The Underground Railroad eBook

William Still
This eBook from the Gutenberg Project consists of approximately 1,197 pages of information about The Underground Railroad.

THE CASE OF EUPHEMIA WILLIAMS,

CLAIMED AS A FUGITIVE SLAVE UNDER THE FUGITIVE SLAVE-LAW AFTER HAVING LIVED IN PENNSYLVANIA FOR MORE THAN TWENTY YEARS.

Scarcely had the infamous statute been in existence six months, ere the worst predictions of the friends of the slave were fulfilled in different Northern States.  It is hardly too much to say, that Pennsylvania was considered wholly unsafe to nine-tenths of her colored population.  The kidnapper is fully shown in the case of Rachel and Elizabeth Parker as he appeared on the soil of Pennsylvania, doing his vile work in the dead of night, entering the homes of unprotected females and children, therefore: 

The case of Euphemia Williams will serve to represent the milder form of kidnapping in open day, in the name of the law, by professed Christians in the city of Brotherly Love, and the home of William Penn.

February 6, 1851, Euphemia Williams, the mother of six children, the youngest at the breast, was arrested in the upper part of the city (Philadelphia), and hurried before Edward D. Ingraham, a United States commissioner, upon the charge of being a fugitive from labor.  She was claimed by William T.J.  Purnell, of Worcester county, Maryland, who admitted that she had been away from him for twenty-two years, or since 1829.  Her offspring were born on the soil of Pennsylvania, and the eldest daughter was seventeen years of age.

Euphemia was living in her own house, and had been a member of church, in good and regular standing, for about seventeen years, and was about forty years of age.  When the arrest was made, Euphemia had just risen from her bed, and was only partly dressed, when a little after daylight, several persons entered her room, and arrested her.  Murder! murder! was cried lustily, and awakened the house.  Her children screamed lamentably, and her eldest daughter cried “They’ve got my mother! they’ve got my mother!” “For God’s sake, save me,” cried Euphemia, to a woman in the second story, who was an eye-witness to this monstrous outrage.  But despite the piteous appeals of the mother and children, the poor woman was hastened into a cab, and borne to the marshall’s office.
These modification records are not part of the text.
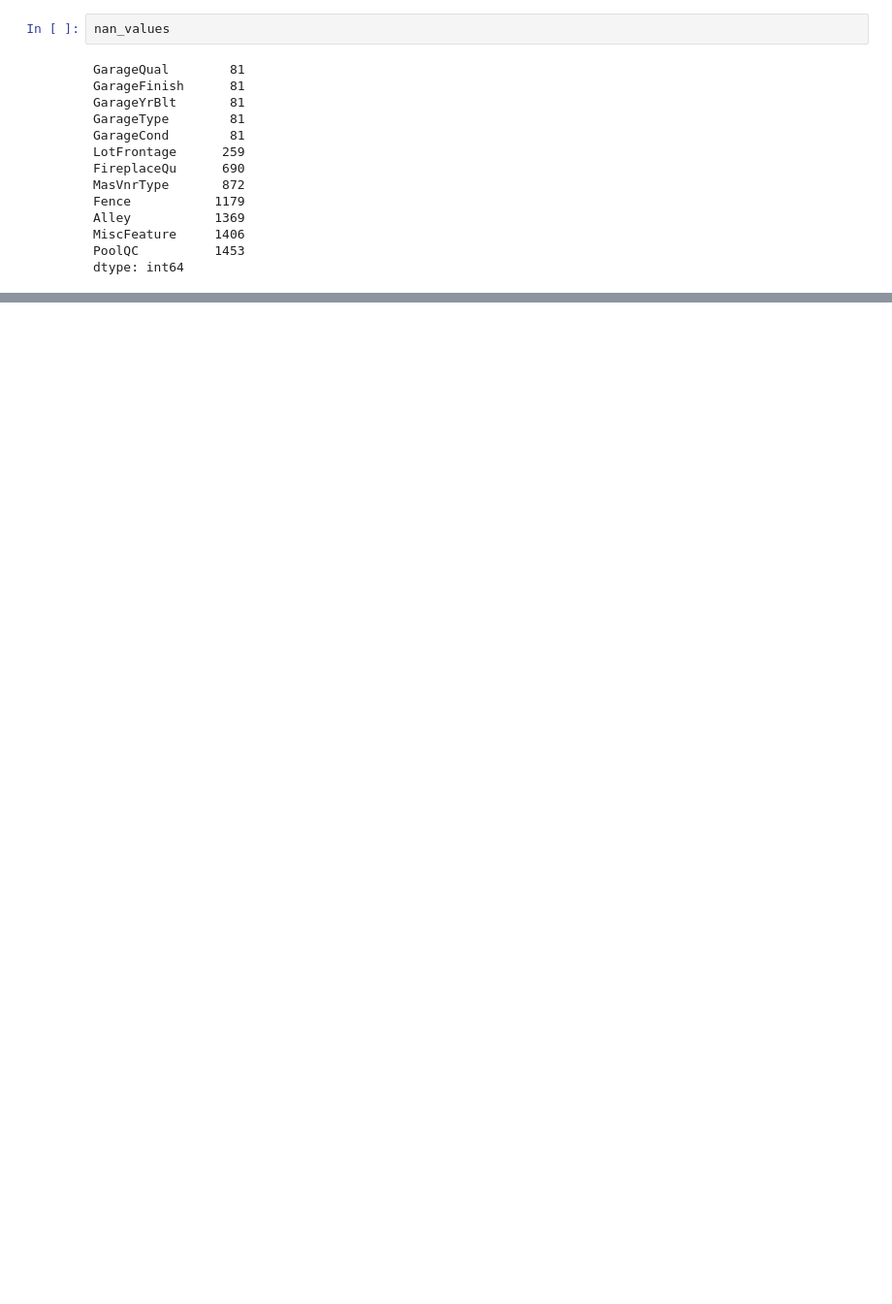
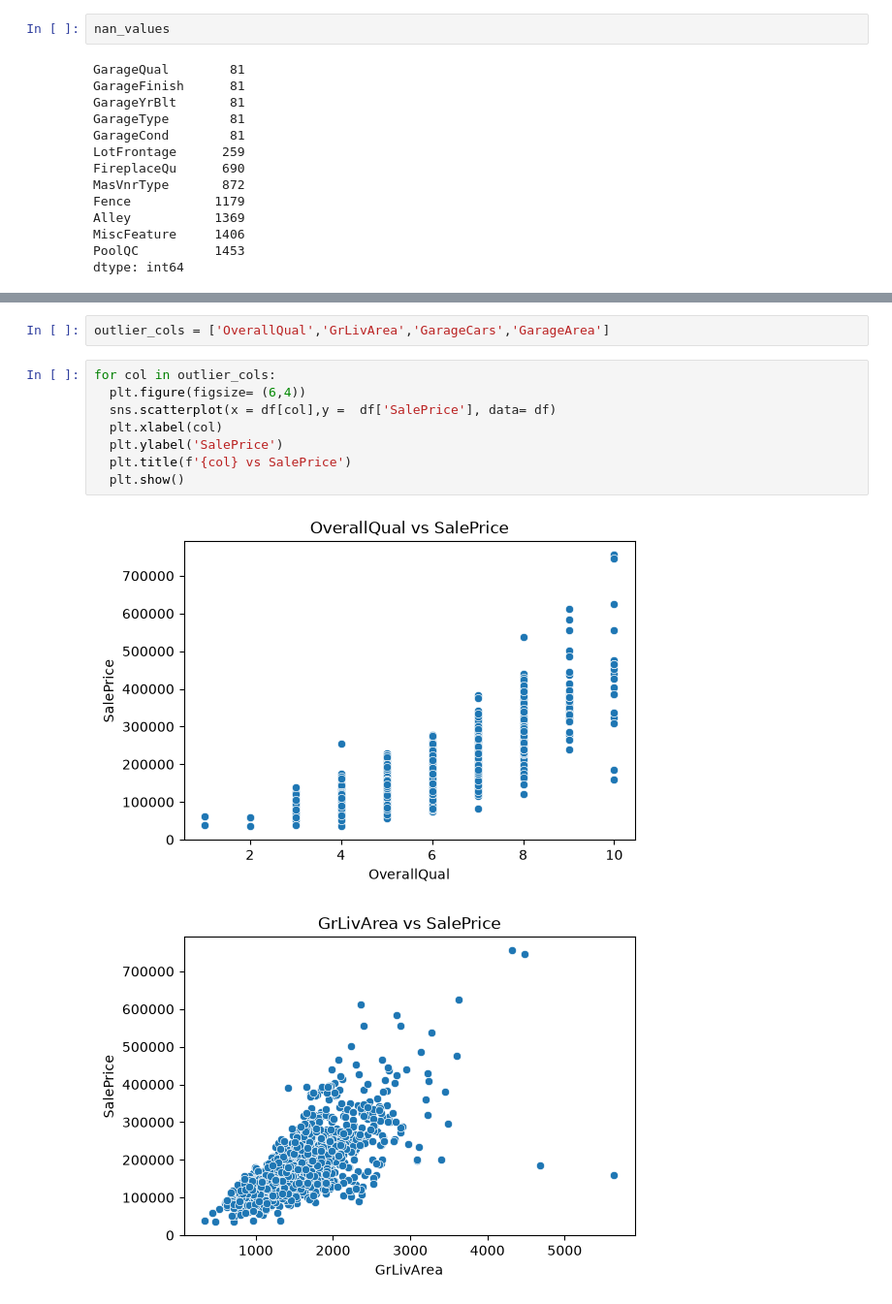
Before and after one commit to Sumant1708/advance-regression, a Jupyter notebook: notebooks/exp1.ipynb, the cells around one changed output, grey strips where cells are left out. Shown at 97% size. Drawn from its saved outputs; the diff is of its cells as text; blank space fills up the shorter version.

Commit message:
Data Preprocessing

```diff
--- a/notebooks/exp1.ipynb
+++ b/notebooks/exp1.ipynb
@@ -442,0 +474,13 @@ memory usage: 878.4 KB
+# %%
+outlier_cols = ['OverallQual','GrLivArea','GarageCars','GarageArea']
+# %%
+for col in outlier_cols:
+  plt.figure(figsize= (6,4))
+  sns.scatterplot(x = df[col],y =  df['SalePrice'], data= df)
+  plt.xlabel(col)
+  plt.ylabel('SalePrice')
+  plt.title(f'{col} vs SalePrice')
+  plt.show()
+# %% [output]
+[figure, added]
+[figure, added]
```
Also changed, not shown: parts of 70 cells of this notebook.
Through the vigilance of J.M.  McKim and Passmore Williamson, a writ of habeas corpus returnable forthwith was obtained at about one o’clock.  The heart-broken mother was surrounded by five of her children, three of whom were infants.  It was a dark and dreadful hour.  When her children were brought into the room where she was detained, great drops of sweat standing on her face plainly indicated her agony.

By mutual arrangement between the claimants and the prisoner’s counsel the hearing was fixed for the next day, at the hour of three o’clock.  According to said arrangement, at three o’clock Euphemia was brought face to face with her claimant, William T.J.  Purnell.  The news had already gone out that the trial would come off at the time fixed; hence a multitude were on hand to witness the proceedings in the case.  The sympathy of anti-slavery ladies was excited, and many were present in the court-room to manifest their feelings in behalf of the stricken woman.  The eloquent David Paul Brown (the terror of slave-hunters) and William S. Pierce, Esqrs., appeared for Euphemia, R.C.  McMurtrie, Esq., for the claimant.

Copyrights
Project Gutenberg
The Underground Railroad from Project Gutenberg. Public domain.
Follow Us on Facebook